## Directions
Looking at the entries below, state how many lines contain the word "Navbar". Give the number alone.

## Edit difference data
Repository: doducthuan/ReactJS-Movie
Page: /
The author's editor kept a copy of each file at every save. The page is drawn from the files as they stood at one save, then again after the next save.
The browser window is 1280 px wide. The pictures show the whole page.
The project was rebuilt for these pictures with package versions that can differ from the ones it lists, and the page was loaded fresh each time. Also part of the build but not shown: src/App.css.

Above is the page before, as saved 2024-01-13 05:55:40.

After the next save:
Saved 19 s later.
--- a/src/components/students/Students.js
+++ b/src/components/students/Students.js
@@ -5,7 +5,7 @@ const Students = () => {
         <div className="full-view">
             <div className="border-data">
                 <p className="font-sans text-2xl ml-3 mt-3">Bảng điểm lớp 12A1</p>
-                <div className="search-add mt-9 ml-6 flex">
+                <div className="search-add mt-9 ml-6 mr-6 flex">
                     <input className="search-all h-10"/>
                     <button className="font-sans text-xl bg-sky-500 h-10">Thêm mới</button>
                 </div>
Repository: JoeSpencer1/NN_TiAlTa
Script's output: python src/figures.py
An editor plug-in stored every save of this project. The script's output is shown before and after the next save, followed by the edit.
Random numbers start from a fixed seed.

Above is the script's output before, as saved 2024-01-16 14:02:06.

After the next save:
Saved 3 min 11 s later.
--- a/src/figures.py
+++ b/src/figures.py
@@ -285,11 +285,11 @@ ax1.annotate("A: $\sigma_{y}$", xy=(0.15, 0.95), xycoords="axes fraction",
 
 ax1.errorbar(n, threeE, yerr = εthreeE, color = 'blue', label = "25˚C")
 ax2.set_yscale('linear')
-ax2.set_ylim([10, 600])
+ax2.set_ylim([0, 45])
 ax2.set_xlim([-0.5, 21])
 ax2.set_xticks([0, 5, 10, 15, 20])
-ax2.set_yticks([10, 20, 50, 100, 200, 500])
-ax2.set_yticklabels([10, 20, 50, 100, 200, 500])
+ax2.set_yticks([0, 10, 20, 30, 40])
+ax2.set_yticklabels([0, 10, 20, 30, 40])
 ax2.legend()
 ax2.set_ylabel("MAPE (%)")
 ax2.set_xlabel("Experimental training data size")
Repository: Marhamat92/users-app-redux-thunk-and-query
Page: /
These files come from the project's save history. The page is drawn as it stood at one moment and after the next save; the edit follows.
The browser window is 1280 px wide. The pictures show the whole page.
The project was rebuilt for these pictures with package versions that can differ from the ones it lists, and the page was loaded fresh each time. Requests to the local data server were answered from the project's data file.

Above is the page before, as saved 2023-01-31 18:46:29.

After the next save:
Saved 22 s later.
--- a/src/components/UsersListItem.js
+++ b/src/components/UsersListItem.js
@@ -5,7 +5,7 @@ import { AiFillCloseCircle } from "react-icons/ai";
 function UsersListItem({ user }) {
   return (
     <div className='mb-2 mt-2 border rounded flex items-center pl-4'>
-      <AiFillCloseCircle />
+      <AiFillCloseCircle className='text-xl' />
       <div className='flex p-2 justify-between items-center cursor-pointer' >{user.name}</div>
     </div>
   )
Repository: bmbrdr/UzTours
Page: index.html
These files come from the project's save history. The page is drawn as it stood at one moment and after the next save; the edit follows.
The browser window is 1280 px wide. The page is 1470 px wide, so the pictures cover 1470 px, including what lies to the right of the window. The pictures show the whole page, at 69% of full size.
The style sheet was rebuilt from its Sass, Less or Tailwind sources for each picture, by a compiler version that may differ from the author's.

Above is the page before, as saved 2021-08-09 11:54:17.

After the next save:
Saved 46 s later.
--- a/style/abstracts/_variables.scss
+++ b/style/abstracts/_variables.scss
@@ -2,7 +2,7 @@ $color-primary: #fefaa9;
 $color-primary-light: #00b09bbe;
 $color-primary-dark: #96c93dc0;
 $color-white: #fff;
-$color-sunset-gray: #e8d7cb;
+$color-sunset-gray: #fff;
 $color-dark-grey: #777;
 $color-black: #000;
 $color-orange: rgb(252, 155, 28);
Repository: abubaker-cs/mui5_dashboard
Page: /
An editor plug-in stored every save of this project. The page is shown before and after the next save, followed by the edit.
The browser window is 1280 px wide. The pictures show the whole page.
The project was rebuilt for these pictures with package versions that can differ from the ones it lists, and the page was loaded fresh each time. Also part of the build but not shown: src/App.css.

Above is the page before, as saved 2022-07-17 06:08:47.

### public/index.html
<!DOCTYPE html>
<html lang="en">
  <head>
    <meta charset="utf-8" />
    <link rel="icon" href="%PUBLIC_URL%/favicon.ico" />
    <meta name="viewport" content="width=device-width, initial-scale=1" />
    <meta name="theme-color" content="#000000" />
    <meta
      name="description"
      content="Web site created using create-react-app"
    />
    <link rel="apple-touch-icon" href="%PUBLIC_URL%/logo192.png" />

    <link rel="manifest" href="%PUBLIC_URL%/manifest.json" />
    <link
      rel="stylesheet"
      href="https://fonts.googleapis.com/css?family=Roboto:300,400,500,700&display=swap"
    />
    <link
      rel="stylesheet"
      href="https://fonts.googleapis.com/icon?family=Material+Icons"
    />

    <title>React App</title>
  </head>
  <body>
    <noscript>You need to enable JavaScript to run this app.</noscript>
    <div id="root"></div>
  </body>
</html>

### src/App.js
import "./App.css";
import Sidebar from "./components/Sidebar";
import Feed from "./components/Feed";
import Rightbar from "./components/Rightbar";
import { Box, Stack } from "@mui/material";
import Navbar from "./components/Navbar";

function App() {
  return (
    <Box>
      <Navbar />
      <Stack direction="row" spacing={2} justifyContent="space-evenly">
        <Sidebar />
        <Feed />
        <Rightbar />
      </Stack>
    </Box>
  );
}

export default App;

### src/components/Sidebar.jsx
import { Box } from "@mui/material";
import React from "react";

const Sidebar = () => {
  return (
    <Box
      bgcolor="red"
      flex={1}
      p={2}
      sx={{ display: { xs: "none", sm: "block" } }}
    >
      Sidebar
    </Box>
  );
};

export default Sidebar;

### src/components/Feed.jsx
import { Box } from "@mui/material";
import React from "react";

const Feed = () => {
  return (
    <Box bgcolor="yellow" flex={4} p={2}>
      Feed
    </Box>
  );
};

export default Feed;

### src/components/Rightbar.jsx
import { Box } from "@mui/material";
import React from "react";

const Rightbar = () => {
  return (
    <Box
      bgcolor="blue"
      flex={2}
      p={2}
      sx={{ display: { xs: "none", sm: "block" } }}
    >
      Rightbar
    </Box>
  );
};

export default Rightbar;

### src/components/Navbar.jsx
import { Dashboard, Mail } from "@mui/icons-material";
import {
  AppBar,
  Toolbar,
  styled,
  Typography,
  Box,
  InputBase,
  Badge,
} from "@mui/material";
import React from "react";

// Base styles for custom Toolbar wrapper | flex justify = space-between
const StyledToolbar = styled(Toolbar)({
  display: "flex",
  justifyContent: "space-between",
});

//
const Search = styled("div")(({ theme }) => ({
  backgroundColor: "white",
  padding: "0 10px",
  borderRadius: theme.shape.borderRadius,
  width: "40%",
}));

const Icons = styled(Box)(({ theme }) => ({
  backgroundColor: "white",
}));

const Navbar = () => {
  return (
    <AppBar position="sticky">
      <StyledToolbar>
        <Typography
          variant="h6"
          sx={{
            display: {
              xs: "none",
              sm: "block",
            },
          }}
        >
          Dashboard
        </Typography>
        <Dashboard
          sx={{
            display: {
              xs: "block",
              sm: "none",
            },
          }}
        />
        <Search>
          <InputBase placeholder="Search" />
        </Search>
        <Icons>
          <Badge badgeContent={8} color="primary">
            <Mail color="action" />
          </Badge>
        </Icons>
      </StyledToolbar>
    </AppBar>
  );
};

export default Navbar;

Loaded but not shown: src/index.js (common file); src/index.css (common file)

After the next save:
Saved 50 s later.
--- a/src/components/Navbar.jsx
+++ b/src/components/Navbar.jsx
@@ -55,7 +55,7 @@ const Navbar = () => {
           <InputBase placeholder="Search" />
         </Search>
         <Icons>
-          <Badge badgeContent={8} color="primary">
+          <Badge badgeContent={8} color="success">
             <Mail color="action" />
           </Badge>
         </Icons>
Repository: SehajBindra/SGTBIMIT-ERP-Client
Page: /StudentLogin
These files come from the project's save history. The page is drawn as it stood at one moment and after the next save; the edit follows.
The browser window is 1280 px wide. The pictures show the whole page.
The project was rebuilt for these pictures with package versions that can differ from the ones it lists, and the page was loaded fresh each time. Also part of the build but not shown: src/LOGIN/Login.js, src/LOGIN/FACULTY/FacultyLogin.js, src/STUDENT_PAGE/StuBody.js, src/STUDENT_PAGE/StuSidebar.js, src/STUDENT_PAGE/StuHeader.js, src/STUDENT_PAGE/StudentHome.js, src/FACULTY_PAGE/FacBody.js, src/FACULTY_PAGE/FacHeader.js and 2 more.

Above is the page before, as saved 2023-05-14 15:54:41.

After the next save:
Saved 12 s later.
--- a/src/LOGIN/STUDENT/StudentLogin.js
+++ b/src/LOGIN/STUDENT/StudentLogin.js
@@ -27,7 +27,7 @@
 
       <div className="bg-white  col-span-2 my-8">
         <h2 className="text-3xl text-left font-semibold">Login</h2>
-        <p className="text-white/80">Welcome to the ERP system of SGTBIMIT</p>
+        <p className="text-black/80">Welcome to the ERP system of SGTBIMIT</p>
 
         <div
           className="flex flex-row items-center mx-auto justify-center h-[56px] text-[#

## Result for this exercise
8